### Prompt
Output every record verbatim, and omit each picture.

*-*-*

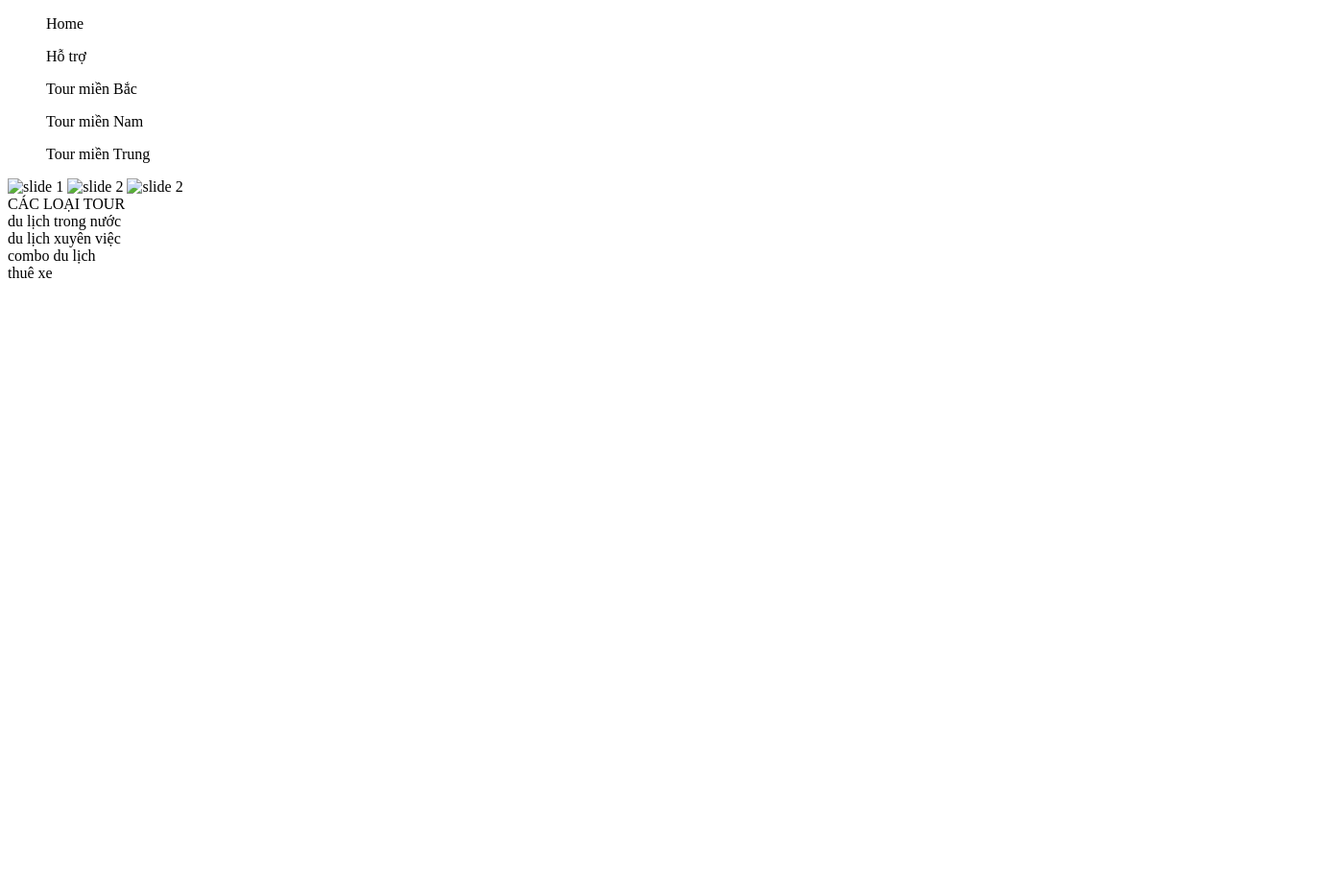
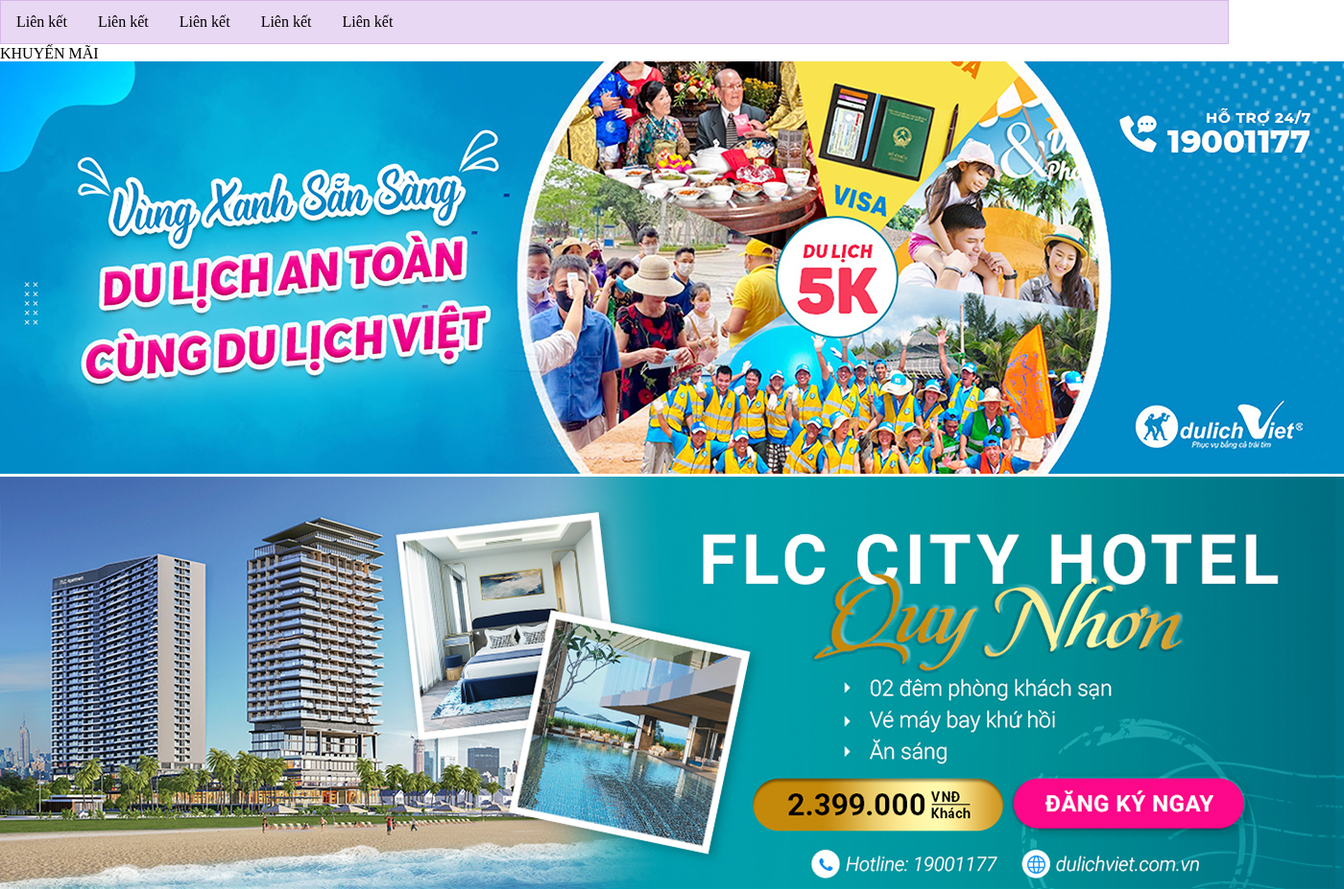
Before and after one commit to lvdat/ct188_nhom8, a plain HTML site: page index.html in a window 1280 px wide. Shown: the top 927 px of the page at 96% size, 1400 px wide, since content can reach past the window. Before the commit the page ends 800 px from the top, so only its background shows below. Drawn offline with Linux system fonts and the light colour scheme.

Commit message:
some file

```diff
--- a/assets/css/main.css
+++ b/assets/css/main.css
@@ -0,0 +1,41 @@
+* {
+    margin: 0;
+}
+
+body{
+    padding-top: 3em;
+}
+
+.header{
+    width: 100%;
+    position: fixed;
+    top: 0;
+}
+.header__content{
+    list-style-type: none;
+    border: 1px solid #d6b7eb;
+    background-color: #e9d8f4;
+    margin: 0;
+    padding: 0;
+    overflow: hidden;
+}
+.header__content--li{
+    /* Dùng float căn nav ra */
+    float: left;
+}
+.header__content--li__link{
+    display: block;
+    padding: 14px 16px;
+    color: #000;
+    text-decoration: none;
+}
+.header__content--li__link:hover{
+    /* Khi rê chuột vào navbar */
+    color: white;
+    background-color: #db7093;
+    font-weight: bold;
+}
+
+.slider{
+    clear: both;
+}
--- a/assets/css/reset.css
+++ b/assets/css/reset.css
@@ -0,0 +1,48 @@
+/* http://meyerweb.com/eric/tools/css/reset/
+   v2.0 | 20110126
+   License: none (public domain)
+*/
+
+html, body, div, span, applet, object, iframe,
+h1, h2, h3, h4, h5, h6, p, blockquote, pre,
+a, abbr, acronym, address, big, cite, code,
+del, dfn, em, img, ins, kbd, q, s, samp,
+small, strike, strong, sub, sup, tt, var,
+b, u, i, center,
+dl, dt, dd, ol, ul, li,
+fieldset, form, label, legend,
+table, caption, tbody, tfoot, thead, tr, th, td,
+article, aside, canvas, details, embed,
+figure, figcaption, footer, header, hgroup,
+menu, nav, output, ruby, section, summary,
+time, mark, audio, video {
+	margin: 0;
+	padding: 0;
+	border: 0;
+	font-size: 100%;
+	font: inherit;
+	vertical-align: baseline;
+}
+/* HTML5 display-role reset for older browsers */
+article, aside, details, figcaption, figure,
+footer, header, hgroup, menu, nav, section {
+	display: block;
+}
+body {
+	line-height: 1;
+}
+ol, ul {
+	list-style: none;
+}
+blockquote, q {
+	quotes: none;
+}
+blockquote:before, blockquote:after,
+q:before, q:after {
+	content: '';
+	content: none;
+}
+table {
+	border-collapse: collapse;
+	border-spacing: 0;
+}
--- a/index.html
+++ b/index.html
@@ -2,40 +2,71 @@
 <html lang="vi">
     <head>
         <title>Web nhóm 8</title>
+        <link rel="stylesheet" href="/assets/css/reset.css" />
         <link rel="stylesheet" href="/assets/css/main.css" />
-        <link rel="stylesheet" href="/assets/css/reset.css" />
         <script src="/assets/js/main.js"></script>
     </head>
     <body>
-        <nav>
-            <ul>Home</ul>
-            <ul>Hỗ trợ</ul>
-            <ul>Tour miền Bắc</ul>
-            <ul>Tour miền Nam</ul>
-            <ul>Tour miền Trung</ul>
+        <nav class="header">
+            <ul class="header__content">
+                <li class="header__content--li"><a href="" class="header__content--li__link">Liên kết</a></li>
+                <li class="header__content--li"><a href="" class="header__content--li__link">Liên kết</a></li>
+                <li class="header__content--li"><a href="" class="header__content--li__link">Liên kết</a></li>
+                <li class="header__content--li"><a href="" class="header__content--li__link">Liên kết</a></li>
+                <li class="header__content--li"><a href="" class="header__content--li__link">Liên kết</a></li>
+            </ul>
         </nav>
         <div class="slider">
-            <img src="" alt="slide 1" class="slider__img">
-            <img src="" alt="slide 2" class="slider__img">
-            <img src="" alt="slide 2" class="slider__img">
+            <div class="slider__title">
+                KHUYẾN MÃI
+            </div>
+            <div class="slider__content">
+                <img src="/assets/image/banner-vung-xanh(1).jpg" alt="slide 1" class="slider__content--img">
+                <img src="/assets/image/combo-quy-nhon-du-lich-viet-2.jpg" alt="slide 2" class="slider__content--img">
+                <img src="/assets/image/du-lich-hanh-huong-du-lich-viet-1.jpg" alt="slide 2" class="slider__content--img">
+            </div>
+
         </div>
+
         <div class="categories">
             <div class="categories__title">
                 CÁC LOẠI TOUR
             </div>
             <div class="categories__element">
-                du lịch trong nước
-            </div>
-            <div class="categories__element">
-                du lịch xuyên việc
-            </div>
-            <div class="categories__element">
-                combo du lịch
-            </div>
-            <div class="categories__element">
-                thuê xe
+                <div class="categories__element--content">
+                    du lịch xuyên việc
+                </div>
+                <div class="categories__element--content">
+                    combo du lịch
+                </div>
+                <div class="categories__element--content">
+                    thuê xe
+                </div>
             </div>
         </div>
 
+        <div class="deal">
+            <div class="deal__card">
+
+            </div>
+        </div>
+
+        <div class="feedback">
+            <div class="feedback__title">
+                Phản hồi từ khách hàng
+            </div>
+            <div class="feedback__content">
+                <div class="feedback__content--card">
+                    Phản hồi 1
+                </div>
+                <div class="feedback__content--card">
+                    Phản hồi 2
+                </div>
+            </div>
+        </div>
+
+        <div class="footer">
+
+        </div>
     </body>
 </html>
```
Also changed, not shown: assets/image/banner-vung-xanh(1).jpg (added), assets/image/combo-quy-nhon-du-lich-viet-2.jpg (added), assets/image/du-lich-hanh-huong-du-lich-viet-1.jpg (added).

*-*-*

### Task response
Before and after one commit to lvdat/ct188_nhom8, a plain HTML site: page index.html in a window 1280 px wide. Shown: the top 927 px of the page at 96% size, 1400 px wide, since content can reach past the window. Before the commit the page ends 800 px from the top, so only its background shows below. Drawn offline with Linux system fonts and the light colour scheme.

Commit message:
some file

```diff
--- a/assets/css/main.css
+++ b/assets/css/main.css
@@ -0,0 +1,41 @@
+* {
+    margin: 0;
+}
+
+body{
+    padding-top: 3em;
+}
+
+.header{
+    width: 100%;
+    position: fixed;
+    top: 0;
+}
+.header__content{
+    list-style-type: none;
+    border: 1px solid #d6b7eb;
+    background-color: #e9d8f4;
+    margin: 0;
+    padding: 0;
+    overflow: hidden;
+}
+.header__content--li{
+    /* Dùng float căn nav ra */
+    float: left;
+}
+.header__content--li__link{
+    display: block;
+    padding: 14px 16px;
+    color: #000;
+    text-decoration: none;
+}
+.header__content--li__link:hover{
+    /* Khi rê chuột vào navbar */
+    color: white;
+    background-color: #db7093;
+    font-weight: bold;
+}
+
+.slider{
+    clear: both;
+}
--- a/assets/css/reset.css
+++ b/assets/css/reset.css
@@ -0,0 +1,48 @@
+/* http://meyerweb.com/eric/tools/css/reset/
+   v2.0 | 20110126
+   License: none (public domain)
+*/
+
+html, body, div, span, applet, object, iframe,
+h1, h2, h3, h4, h5, h6, p, blockquote, pre,
+a, abbr, acronym, address, big, cite, code,
+del, dfn, em, img, ins, kbd, q, s, samp,
+small, strike, strong, sub, sup, tt, var,
+b, u, i, center,
+dl, dt, dd, ol, ul, li,
+fieldset, form, label, legend,
+table, caption, tbody, tfoot, thead, tr, th, td,
+article, aside, canvas, details, embed,
+figure, figcaption, footer, header, hgroup,
+menu, nav, output, ruby, section, summary,
+time, mark, audio, video {
+	margin: 0;
+	padding: 0;
+	border: 0;
+	font-size: 100%;
+	font: inherit;
+	vertical-align: baseline;
+}
+/* HTML5 display-role reset for older browsers */
+article, aside, details, figcaption, figure,
+footer, header, hgroup, menu, nav, section {
+	display: block;
+}
+body {
+	line-height: 1;
+}
+ol, ul {
+	list-style: none;
+}
+blockquote, q {
+	quotes: none;
+}
+blockquote:before, blockquote:after,
+q:before, q:after {
+	content: '';
+	content: none;
+}
+table {
+	border-collapse: collapse;
+	border-spacing: 0;
+}
--- a/index.html
+++ b/index.html
@@ -2,40 +2,71 @@
 <html lang="vi">
     <head>
         <title>Web nhóm 8</title>
+        <link rel="stylesheet" href="/assets/css/reset.css" />
         <link rel="stylesheet" href="/assets/css/main.css" />
-        <link rel="stylesheet" href="/assets/css/reset.css" />
         <script src="/assets/js/main.js"></script>
     </head>
     <body>
-        <nav>
-            <ul>Home</ul>
-            <ul>Hỗ trợ</ul>
-            <ul>Tour miền Bắc</ul>
-            <ul>Tour miền Nam</ul>
-            <ul>Tour miền Trung</ul>
+        <nav class="header">
+            <ul class="header__content">
+                <li class="header__content--li"><a href="" class="header__content--li__link">Liên kết</a></li>
+                <li class="header__content--li"><a href="" class="header__content--li__link">Liên kết</a></li>
+                <li class="header__content--li"><a href="" class="header__content--li__link">Liên kết</a></li>
+                <li class="header__content--li"><a href="" class="header__content--li__link">Liên kết</a></li>
+                <li class="header__content--li"><a href="" class="header__content--li__link">Liên kết</a></li>
+            </ul>
         </nav>
         <div class="slider">
-            <img src="" alt="slide 1" class="slider__img">
-            <img src="" alt="slide 2" class="slider__img">
-            <img src="" alt="slide 2" class="slider__img">
+            <div class="slider__title">
+                KHUYẾN MÃI
+            </div>
+            <div class="slider__content">
+                <img src="/assets/image/banner-vung-xanh(1).jpg" alt="slide 1" class="slider__content--img">
+                <img src="/assets/image/combo-quy-nhon-du-lich-viet-2.jpg" alt="slide 2" class="slider__content--img">
+                <img src="/assets/image/du-lich-hanh-huong-du-lich-viet-1.jpg" alt="slide 2" class="slider__content--img">
+            </div>
+
         </div>
+
         <div class="categories">
             <div class="categories__title">
                 CÁC LOẠI TOUR
             </div>
             <div class="categories__element">
-                du lịch trong nước
-            </div>
-            <div class="categories__element">
-                du lịch xuyên việc
-            </div>
-            <div class="categories__element">
-                combo du lịch
-            </div>
-            <div class="categories__element">
-                thuê xe
+                <div class="categories__element--content">
+                    du lịch xuyên việc
+                </div>
+                <div class="categories__element--content">
+                    combo du lịch
+                </div>
+                <div class="categories__element--content">
+                    thuê xe
+                </div>
             </div>
         </div>
 
+        <div class="deal">
+            <div class="deal__card">
+
+            </div>
+        </div>
+
+        <div class="feedback">
+            <div class="feedback__title">
+                Phản hồi từ khách hàng
+            </div>
+            <div class="feedback__content">
+                <div class="feedback__content--card">
+                    Phản hồi 1
+                </div>
+                <div class="feedback__content--card">
+                    Phản hồi 2
+                </div>
+            </div>
+        </div>
+
+        <div class="footer">
+
+        </div>
     </body>
 </html>
```
Also changed, not shown: assets/image/banner-vung-xanh(1).jpg (added), assets/image/combo-quy-nhon-du-lich-viet-2.jpg (added), assets/image/du-lich-hanh-huong-du-lich-viet-1.jpg (added).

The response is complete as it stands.